I remember exactly where I was on September 11, 2001. I was at school. That morning we had a special breakfast for parents and teachers. I remember sitting at the table with my dad. A friend of his walked up to him and said, “They just flew a plane into the World Trade Center”. That had come from Buck Rogers, a long time friend of my dad’s and my brother’s soccer coach. It was 2001, cell phones were much simpler, but Buck got news reports on his phone. We were all shocked. I got a little tense, but kept eating. Then everyone around starting chatting about it. Mothers were worried, teachers were crying.
Some began thinking about the possibility of them attacking Charleston. I remember one teacher saying that Charleston was a pretty important Air base and it would be possible that they might attack us. I didn’t know what to think. People were frantic. We went back into math class and Mrs. Beers turned on the TV. We watched for a few minutes. We tried to go on with the day but we just couldn’t. I still remember the looks on teachers’ faces. Absolute despotism. I remember my social studies teacher remained worried throughout the entire day. She had this bewildered, scared look on her face. We were all so sad.

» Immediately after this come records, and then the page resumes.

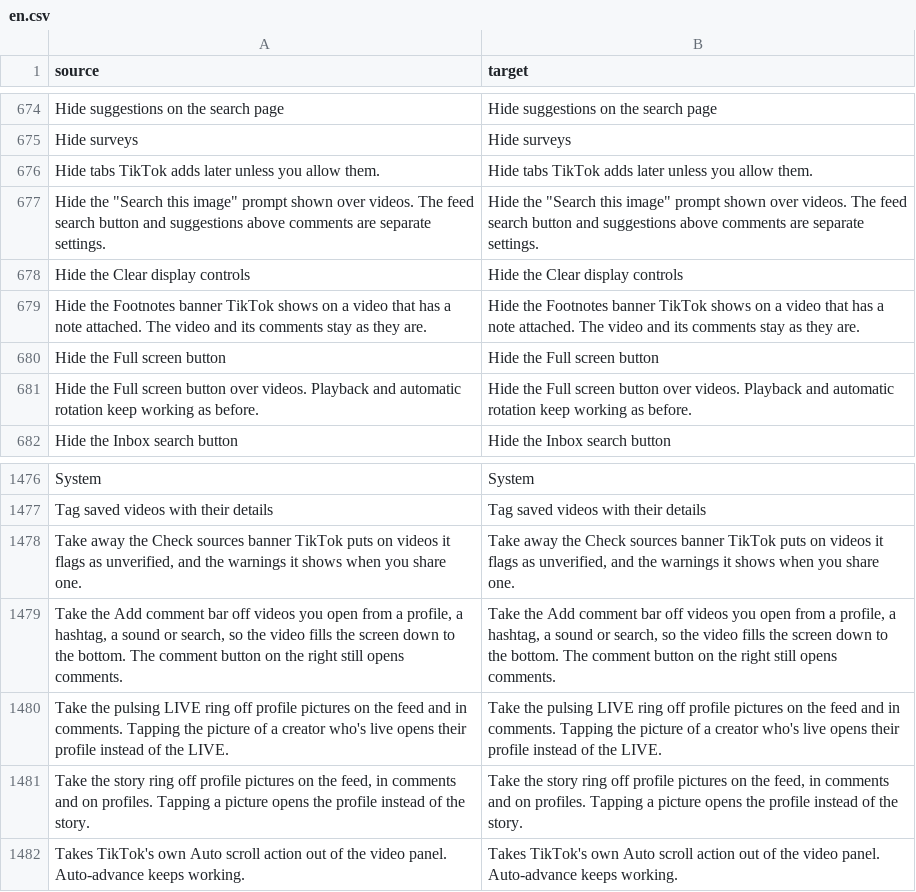
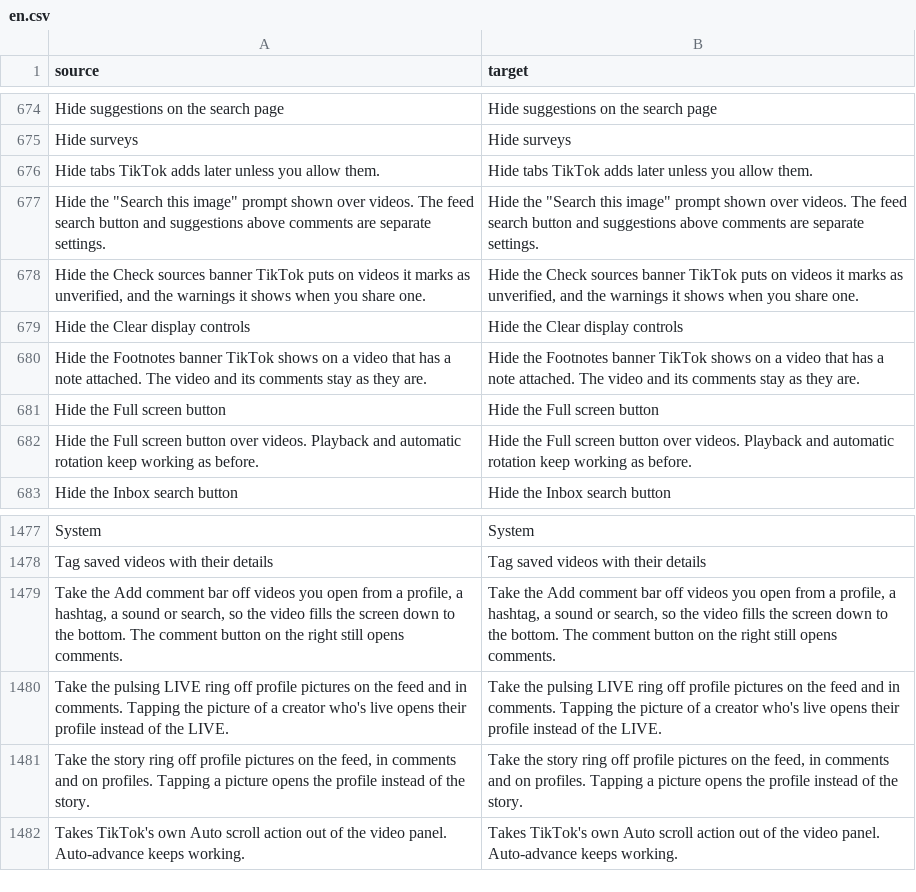
Before and after one commit to SA-SUJON/HushFeed, a CSV file: extensions/tiktok/src/main/l10n/en.csv, drawn as a sheet; only a part is shown, gaps mark what is left out.

Commit message:
fix(warnings): word the unverified notices row like the other Hide rows
SettingsL10nTest wants Hide for what's kept out of view and keeps flags
out of row text, so the summary says Hide and marks. The patch
description, README row and changelog say marks as well, and all eight
translations follow.

```diff
--- a/extensions/tiktok/src/main/l10n/en.csv
+++ b/extensions/tiktok/src/main/l10n/en.csv
@@ -677,2 +677,3 @@ Hide tabs TikTok adds later unless you allow them.,Hide tabs TikTok adds later u
 "Hide the ""Search this image"" prompt shown over videos. The feed search button and suggestions above comments are separate settings.","Hide the ""Search this image"" prompt shown over videos. The feed search button and suggestions above comments are separate settings."
+"Hide the Check sources banner TikTok puts on videos it marks as unverified, and the warnings it shows when you share one.","Hide the Check sources banner TikTok puts on videos it marks as unverified, and the warnings it shows when you share one."
 Hide the Clear display controls,Hide the Clear display controls
@@ -1477,3 +1478,2 @@ System,System
 Tag saved videos with their details,Tag saved videos with their details
-"Take away the Check sources banner TikTok puts on videos it flags as unverified, and the warnings it shows when you share one.","Take away the Check sources banner TikTok puts on videos it flags as unverified, and the warnings it shows when you share one."
 "Take the Add comment bar off videos you open from a profile, a hashtag, a sound or search, so the video fills the screen down to the bottom. The comment button on the right still opens comments.","Take the Add comment bar off videos you open from a profile, a hashtag, a sound or search, so the video fills the screen down to the bottom. The comment button on the right still opens comments."
```
Also changed, not shown: extensions/tiktok/src/main/l10n/az.tsv, extensions/tiktok/src/main/l10n/de.tsv, 11 other files.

But later, she led a movement out of the ashes.

The next thing I remember that involved 9/11 was the planning of a trip to New York. It was like madness, but in a good way. All of a sudden parents, teachers, and students were wanting to go to New York and do something for the families of the firemen who gave their lives. Our brave social studies teacher, found a firehouse who lost 8 men in the attacks, Ladder Co 118. We started raising money, putting on coat drives. Instead of trick or treating on Halloween, we went around asking for canned goods and clothes to take to the families. We found a tour bus company that donated buses to take us up there. We found hotels that gave us free rooms to stay in along the way. It was amazing. People were working together to do something good, and we had received blessing all along the way.

On the drive up, my best friend AC got interviewed by the local news station who went with us. Later on the trip, the folks from Channel One News (a student oriented news service) met up with us. I remember sitting by Janet Choi, one of the newscasters. She was interviewing us and asking us questions. It seemed that the world was amazed that 14 year old middle schoolers would want to go help families in New York.

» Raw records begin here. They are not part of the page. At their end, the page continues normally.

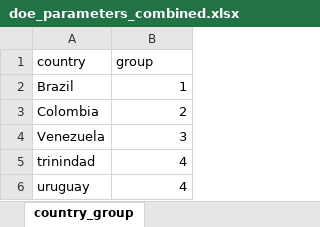
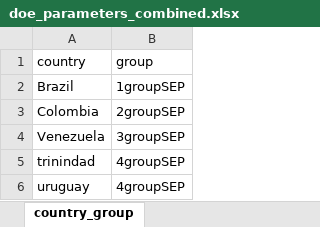
Before and after one commit to adrivsh/LHS_unburnable_oil_demo, an Excel workbook: doe_parameters_combined.xlsx, sheet country_group, drawn as a sheet; values as stored, in another font and other column widths than the file's, no borders; the diff names each change by its address in the sheet, - before the commit and + after, or states it on an @@ line.

Commit message:
combined example

```diff
--- a/doe_parameters_combined.xlsx (sheet country_group)
+++ b/doe_parameters_combined.xlsx (sheet country_group)
-B2 (group): 1
+B2 (group): 1groupSEP
-B3 (group): 2
+B3 (group): 2groupSEP
-B4 (group): 3
+B4 (group): 3groupSEP
-B5:B6 (group): 4
+B5:B6 (group): 4groupSEP
```
Also changed, not shown: 3 other files.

I remember being in New York. It was such a quick trip. I think we were only in the city for one night before we went back. We took food, clothes, and toys to the families of 8 men who gave their lives on that day. Later that night we had a barbecue at Ladder 118. There were lots of people there. I got to slide down the fire pole. That was fun. As we were all leaving, my friend AC, myself, and some others were carrying food to a woman’s car. Her husband was one of the eight. I remember placing the bags down in the car and as soon as I looked up she bombarded me with a hug. She was sobbing, and could only say ‘Thank you’. That was worth the whole trip.

They called us “Santas from the South” and as I recall, they named that day after us in the city. I don’t know if everyone there still remembers us and the things we did, but I know that we made a difference in the lives of a few. That was well worth it.

A few years later, I would go on to learn about servant leadership in IMPACT 360’s nine month program, something God had already placed in my heart, using that trip to New York to warm my heart to His guidance.